If you’re sitting comfortably, then I’ll begin – but as to exactly how I continue the story, of a girl whose life of poverty and oppression is transformed after an encounter with a prince – well, that may depend on where in the world you’re sitting comfortably. Anglophone children might not recognise Cendrillon as their Cinderella, nor Italian children recognise Aschenputtel as their Cenerentola; children used to her leaving a shimmering glass slipper behind might be surprised to find her wearing red dancing slippers in Egypt, ocean blue shoes in Greece, or golden sandals in Iraq. Adults may be sophisticated enough to recognise the story beyond culturally-influenced changes of details like names or footwear, but one detail whose absence might still be deeply felt is the midnight curfew: there’s something magical about a transformation occurring at midnight, even if you no longer believe in carriages turning into pumpkins on the twelfth chime of the clock.

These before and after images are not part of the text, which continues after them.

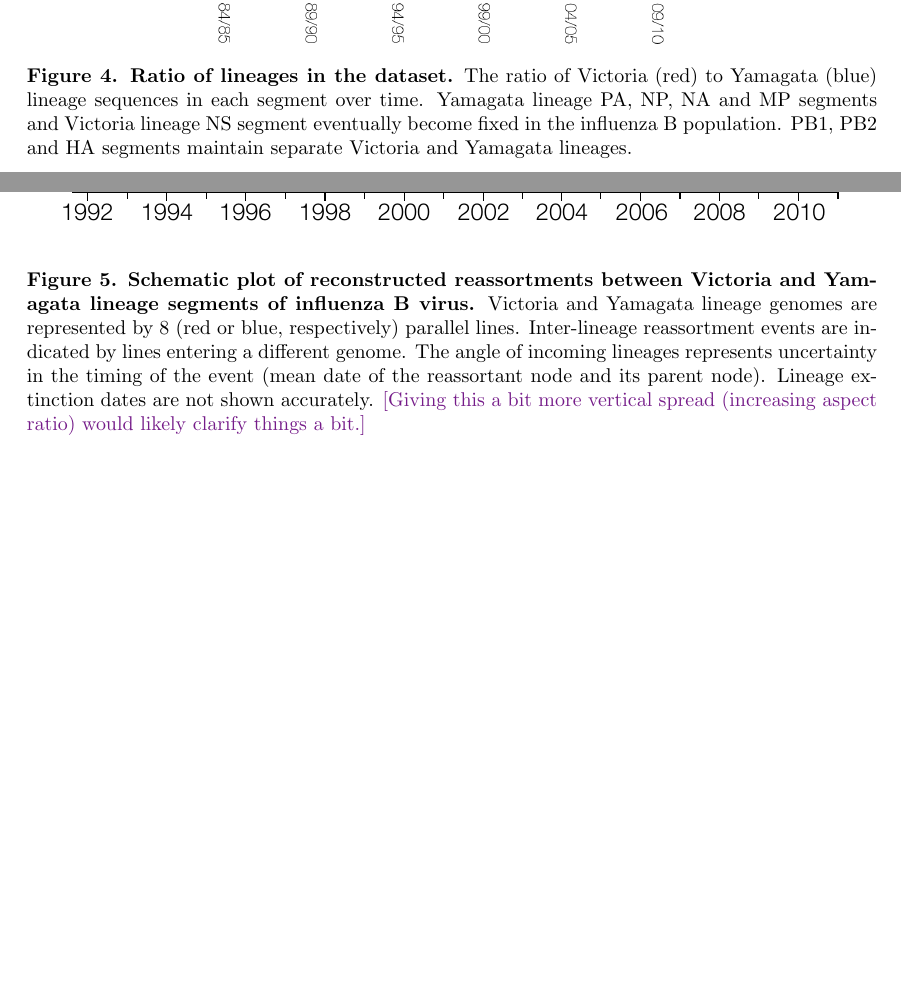
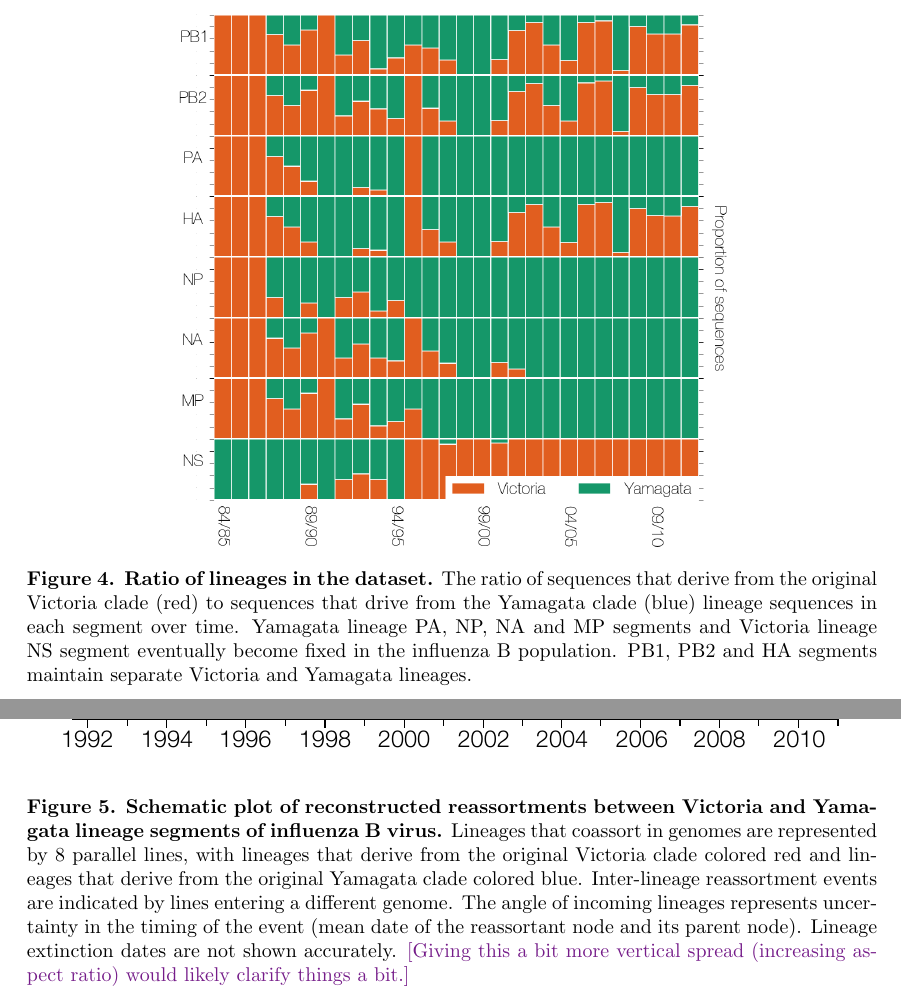
Before and after one commit to evogytis/fluB, a LaTeX paper (fluB.tex): two parts of pages 9 and 10 of 22, joined at a grey line, cut so that both start at the same text, the shorter picture padded with empty space. Compiled offline with pdfLaTeX; a missing bibliography style is replaced by a similar one.

Commit message:
Add language to distinguish lineages that associate from lineages that derive. Per #7.

```diff
--- a/fluB.tex
+++ b/fluB.tex
@@ -237,7 +237,7 @@ On a year-to-year basis, however, the ratios for Vic and Yam lineage PB1, PB2 an
 	\centering
 	\includegraphics[width=0.65\textwidth]	{figures/InfB_LineageRatiosOverTime.png}
 	\caption{\textbf{Ratio of lineages in the dataset.}
-The ratio of Victoria (red) to Yamagata (blue) lineage sequences in each segment over time.
+The ratio of sequences that derive from the original Victoria clade (red) to sequences that drive from the Yamagata clade (blue) lineage sequences in each segment over time.
 Yamagata lineage PA, NP, NA and MP segments and Victoria lineage NS segment eventually become fixed in the influenza B population.
 PB1, PB2 and HA segments maintain separate Victoria and Yamagata lineages.}
 	\label{lineageRatiosOverTime}
@@ -259,7 +259,7 @@ A more extreme example is the NS segment, which in B/Iowa/03/2002-like isolates
 	\centering
 	\includegraphics[width=0.95\textwidth]{figures/RailroadPlotDated.pdf}
 	\caption{\textbf{Schematic plot of reconstructed reassortments between Victoria and Yamagata lineage segments of influenza B virus.}
-Victoria and Yamagata lineage genomes are represented by 8 (red or blue, respectively) parallel lines.
+Lineages that coassort in genomes are represented by 8 parallel lines, with lineages that derive from the original Victoria clade colored red and lineages that derive from the original Yamagata clade colored blue.
 Inter-lineage reassortment events are indicated by lines entering a different genome.
 The angle of incoming lineages represents uncertainty in the timing of the event (mean date of the reassortant node and its parent node).
 Lineage extinction dates are not shown accurately.
```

Midnight holds a special place in our imaginations: deep in the night, when our eyesight is diminished and our imagination enhanced, it’s a time that can seem far away from our daytime lives and all the rules that apply within them. Magic can happen at midnight, with or without a fairy godmother, and it isn’t only in fairy tales that a story can turn on what happens at midnight. In the Book of Ruth, for example, Boaz wakes at midnight on the threshing floor and is startled to find a woman at his feet: a pivotal moment in Ruth’s story, when her life truly begins to move from bereavement and poverty towards prosperity and hope for the future.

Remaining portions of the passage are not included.